## Data
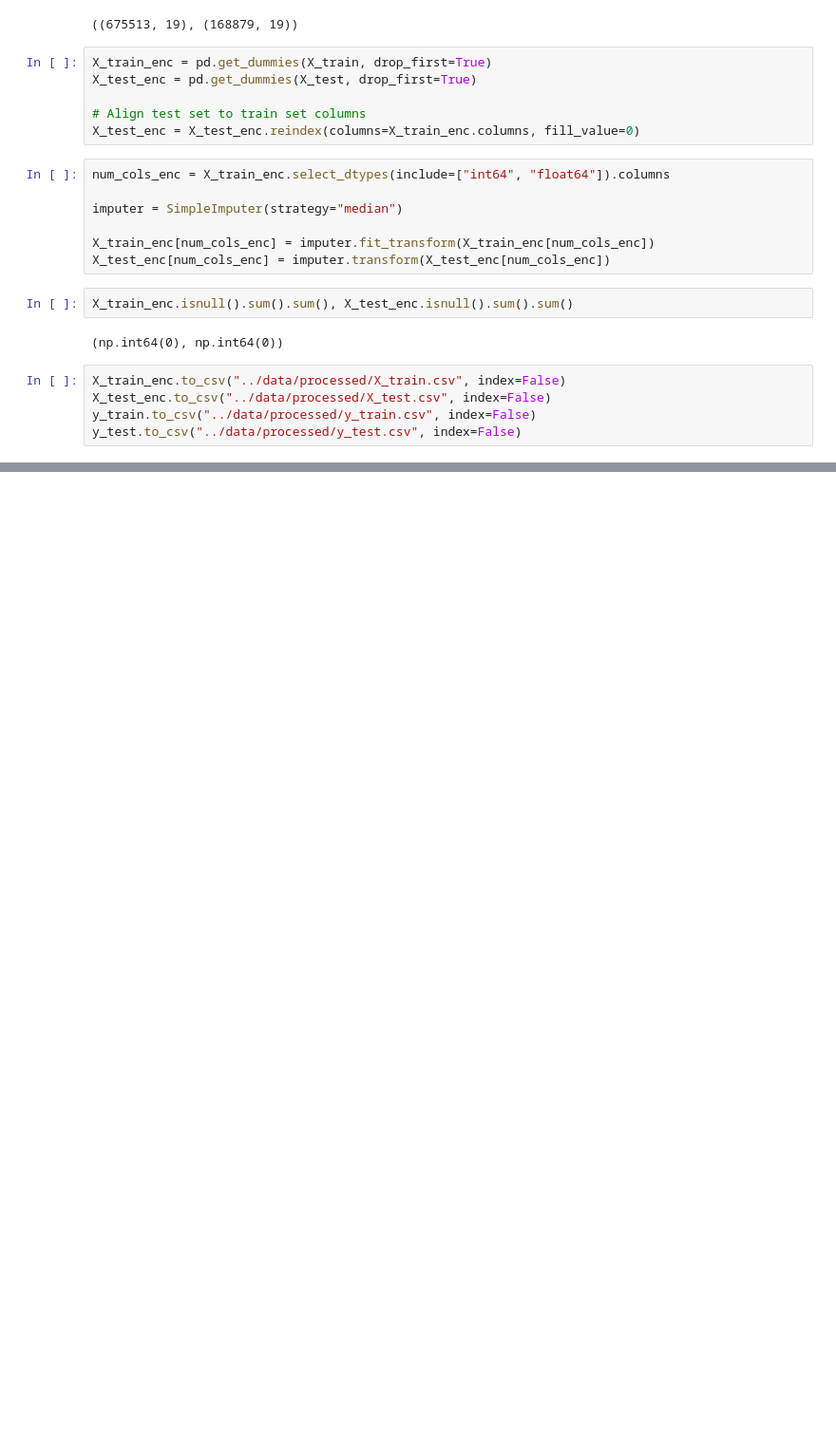
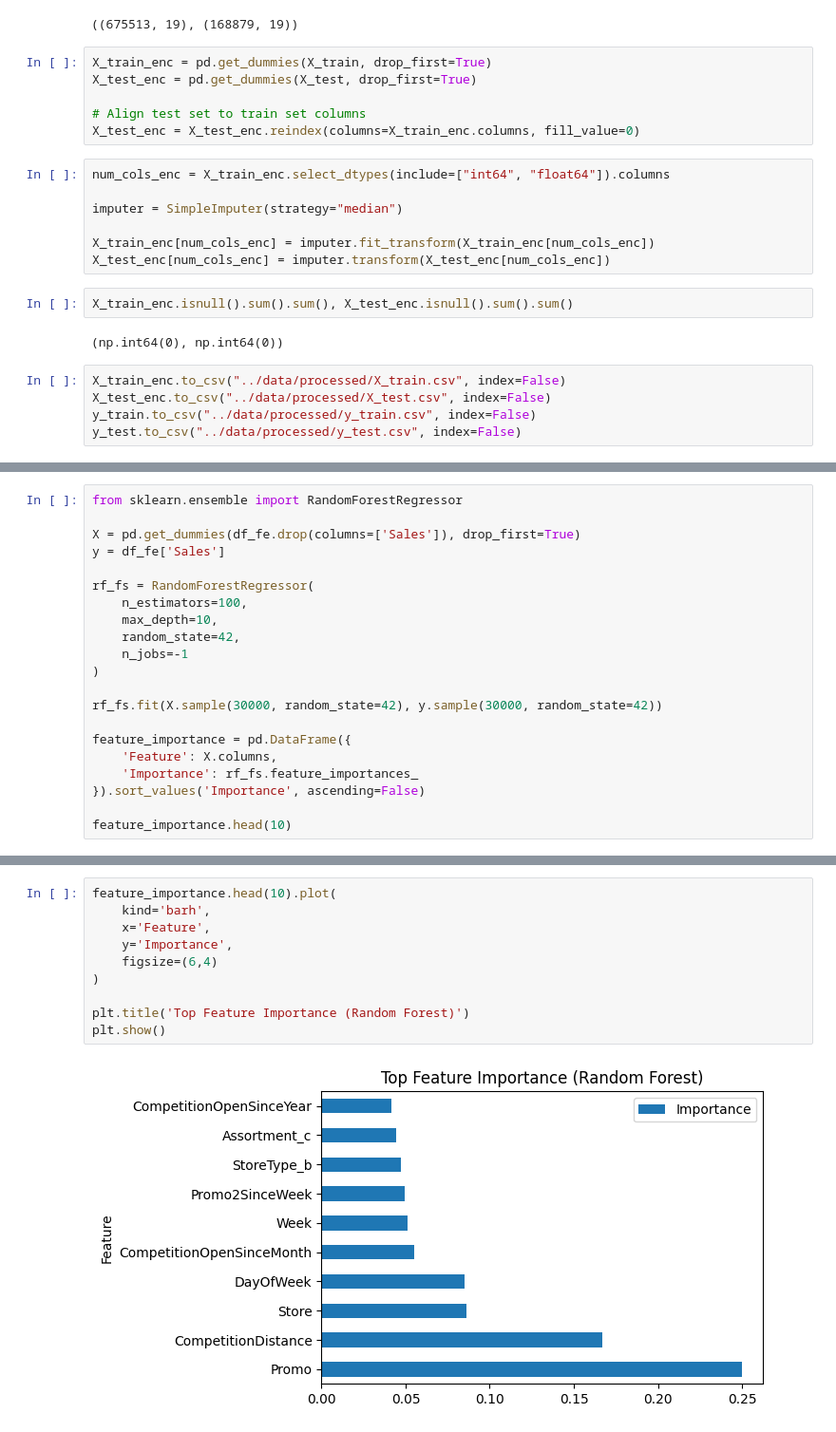
Before and after one commit to mira894/rossmann-sales-forecasting, a Jupyter notebook: notebooks/03_feature_engineering.ipynb, the cells around one changed output, grey strips where cells are left out. Shown at 95% size. Drawn from its saved outputs; the diff is of its cells as text; blank space fills up the shorter version.

```diff
--- a/notebooks/03_feature_engineering.ipynb
+++ b/notebooks/03_feature_engineering.ipynb
@@ -87,0 +119,21 @@ y_test.to_csv("../data/processed/y_test.csv", index=False)
+# %%
+from sklearn.ensemble import RandomForestRegressor
+
+X = pd.get_dummies(df_fe.drop(columns=['Sales']), drop_first=True)
+y = df_fe['Sales']
+
+rf_fs = RandomForestRegressor(
+    n_estimators=100,
+    max_depth=10,
+    random_state=42,
+    n_jobs=-1
+)
+
+rf_fs.fit(X.sample(30000, random_state=42), y.sample(30000, random_state=42))
+
+feature_importance = pd.DataFrame({
+    'Feature': X.columns,
+    'Importance': rf_fs.feature_importances_
+}).sort_values('Importance', ascending=False)
+
+feature_importance.head(10)
@@ -87,0 +152,12 @@ y_test.to_csv("../data/processed/y_test.csv", index=False)
+# %%
+feature_importance.head(10).plot(
+    kind='barh',
+    x='Feature',
+    y='Importance',
+    figsize=(6,4)
+)
+
+plt.title('Top Feature Importance (Random Forest)')
+plt.show()
+# %% [output]
+[figure, added]
```
Also changed, not shown: parts of 4 cells of this notebook, 2 other files.
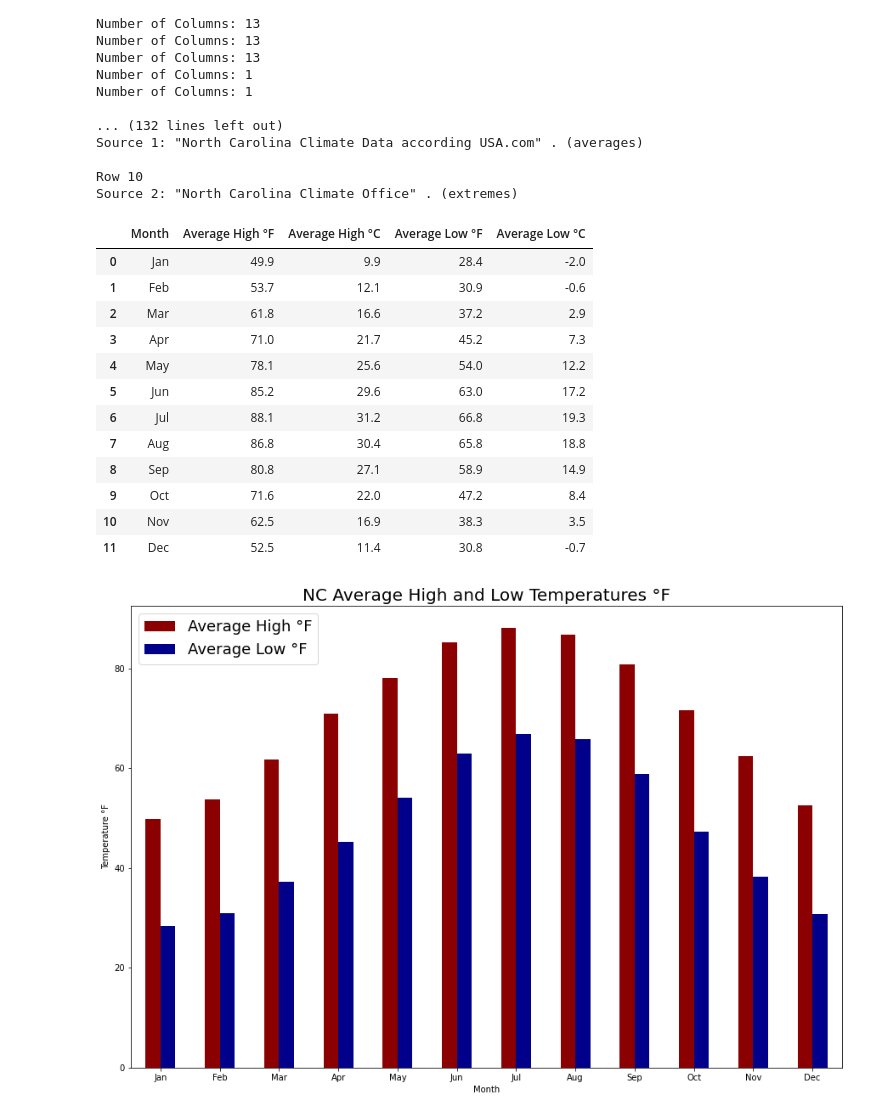
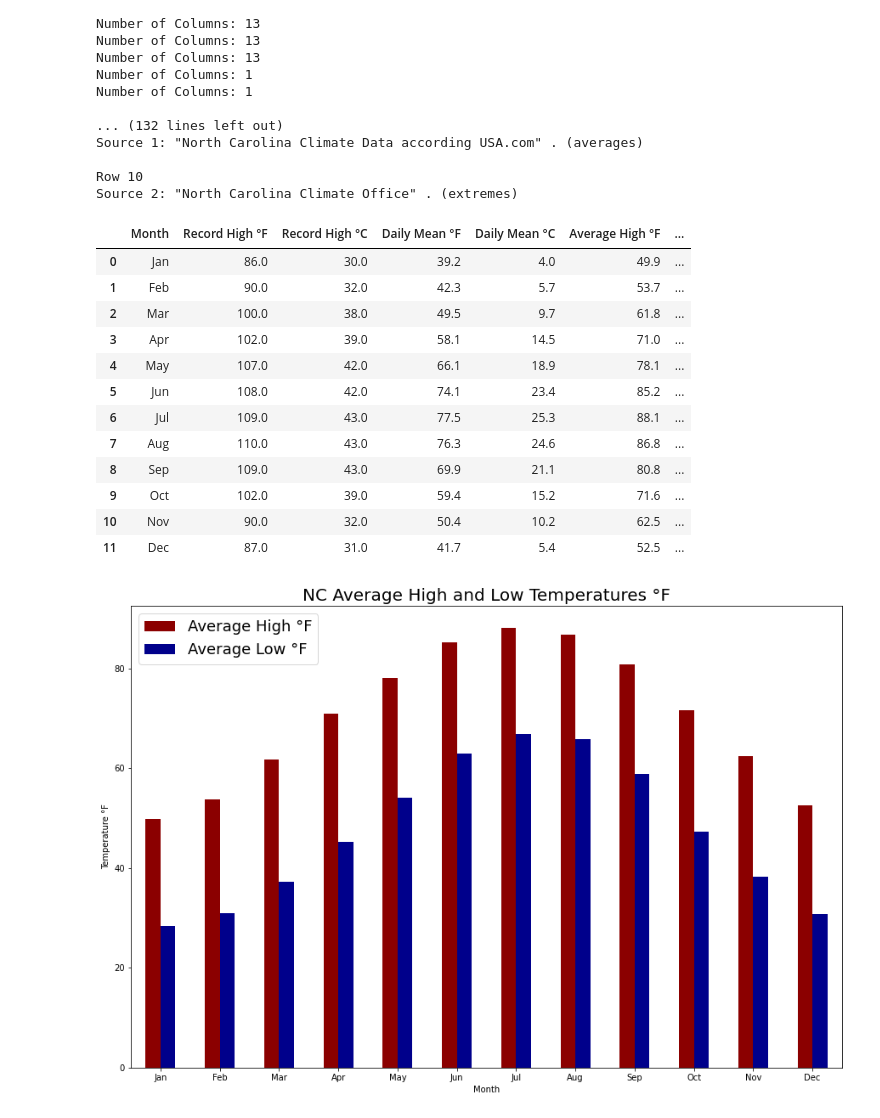
Before and after one commit to SBH1996/-CSC221-SBH1996-GroupProject-, a Jupyter notebook: CSC 221-GroupProject.ipynb, the cells around one changed output. Saved outputs shown, nothing was run; the diff lists cells and outputs as text; code cells hidden in the pictures.

```diff
--- a/CSC 221-GroupProject.ipynb
+++ b/CSC 221-GroupProject.ipynb
@@ -78,10 +78,20 @@ import re
 
 # lists
 periods = []
+daily_mean_f = []
+daily_mean_c = []
+record_high_f = []
+record_high_c = []
+record_low_f = []
+record_low_c = []
 average_high_f = []
 average_low_f = []
 average_high_c = []
 average_low_c = []
+average_precipitation_in = []
+average_precipitation_mm = []
+average_snowfall_in = []
+average_snowfall_mm = []
 
 # store data
 for row in rows:
@@ -111,38 +121,63 @@ for row in rows:
             imperial = float(imperial)
             metric = float(metric)
             # store the data
-            if rows.index(row) == 3:
+            if rows.index(row) == 2:
+                record_high_f.append(imperial)
+                record_high_c.append(metric)
+            elif rows.index(row) == 3:
                 average_high_f.append(imperial)
                 average_high_c.append(metric)
+            elif rows.index(row) == 4:
+                daily_mean_f.append(imperial)
+                daily_mean_c.append(metric)
             elif rows.index(row) == 5:
                 average_low_f.append(imperial)
                 average_low_c.append(metric)
+            elif rows.index(row) == 6:
+                record_low_f.append(imperial)
+                record_low_c.append(metric)
+            elif rows.index(row) == 7:
+                average_precipitation_in.append(imperial)
+                average_precipitation_mm.append(metric)
+            elif rows.index(row) == 8:
+                average_snowfall_in.append(imperial)
+                average_snowfall_mm.append(metric)
 # %%
 #Basic table for the gathered data to enable checking the graph for inaccuracies
 
 import pandas as pd
 
 df = pd.DataFrame(periods,columns=['Month'])
+df['Record High °F'] = record_high_f
+df['Record High °C'] = record_high_c
+df['Daily Mean °F'] = daily_mean_f
+df['Daily Mean °C'] = daily_mean_c
 df['Average High °F'] = average_high_f
 df['Average High °C'] = average_high_c
 df['Average Low °F'] = average_low_f
 df['Average Low °C'] = average_low_c
+df['Record Low °F'] = record_low_f
+df['Record Low °C'] = record_low_c
+df['Average Precipitation (in)'] = average_precipitation_in
+df['Average Precipitation (mm)'] = average_precipitation_mm
+df['Average Snowfall (in)'] = average_snowfall_in
+df['Average Snowfall (mm)'] = average_snowfall_mm
 months = df.drop([12])
 months
 # %% [output]
-|  | Month | Average High °F | Average High °C | Average Low °F | Average Low °C |
-| 0 | Jan | 49.9 | 9.9 | 28.4 | -2.0 |
-| 1 | Feb | 53.7 | 12.1 | 30.9 | -0.6 |
-| 2 | Mar | 61.8 | 16.6 | 37.2 | 2.9 |
-| 3 | Apr | 71.0 | 21.7 | 45.2 | 7.3 |
-| 4 | May | 78.1 | 25.6 | 54.0 | 12.2 |
-| 5 | Jun | 85.2 | 29.6 | 63.0 | 17.2 |
-| 6 | Jul | 88.1 | 31.2 | 66.8 | 19.3 |
-| 7 | Aug | 86.8 | 30.4 | 65.8 | 18.8 |
-| 8 | Sep | 80.8 | 27.1 | 58.9 | 14.9 |
-| 9 | Oct | 71.6 | 22.0 | 47.2 | 8.4 |
-| 10 | Nov | 62.5 | 16.9 | 38.3 | 3.5 |
-| 11 | Dec | 52.5 | 11.4 | 30.8 | -0.7 |
+|  | Month | Record High °F | Record High °C | Daily Mean °F | Daily Mean °C | Average High °F | ... |
+| 0 | Jan | 86.0 | 30.0 | 39.2 | 4.0 | 49.9 | ... |
+| 1 | Feb | 90.0 | 32.0 | 42.3 | 5.7 | 53.7 | ... |
+| 2 | Mar | 100.0 | 38.0 | 49.5 | 9.7 | 61.8 | ... |
+| 3 | Apr | 102.0 | 39.0 | 58.1 | 14.5 | 71.0 | ... |
+| 4 | May | 107.0 | 42.0 | 66.1 | 18.9 | 78.1 | ... |
+| 5 | Jun | 108.0 | 42.0 | 74.1 | 23.4 | 85.2 | ... |
+| 6 | Jul | 109.0 | 43.0 | 77.5 | 25.3 | 88.1 | ... |
+| 7 | Aug | 110.0 | 43.0 | 76.3 | 24.6 | 86.8 | ... |
+| 8 | Sep | 109.0 | 43.0 | 69.9 | 21.1 | 80.8 | ... |
+| 9 | Oct | 102.0 | 39.0 | 59.4 | 15.2 | 71.6 | ... |
+| 10 | Nov | 90.0 | 32.0 | 50.4 | 10.2 | 62.5 | ... |
+| 11 | Dec | 87.0 | 31.0 | 41.7 | 5.4 | 52.5 | ... |
 # %%
 #Formatting setup
 xtick_range = range(0,len(months))
```
Also changed, not shown: parts of 8 cells of this notebook.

## What to do
From the records above, copy every line that holds the word "columns".

## Answer to the problem
+X = pd.get_dummies(df_fe.drop(columns=['Sales']), drop_first=True)
+    'Feature': X.columns,
 df = pd.DataFrame(periods,columns=['Month'])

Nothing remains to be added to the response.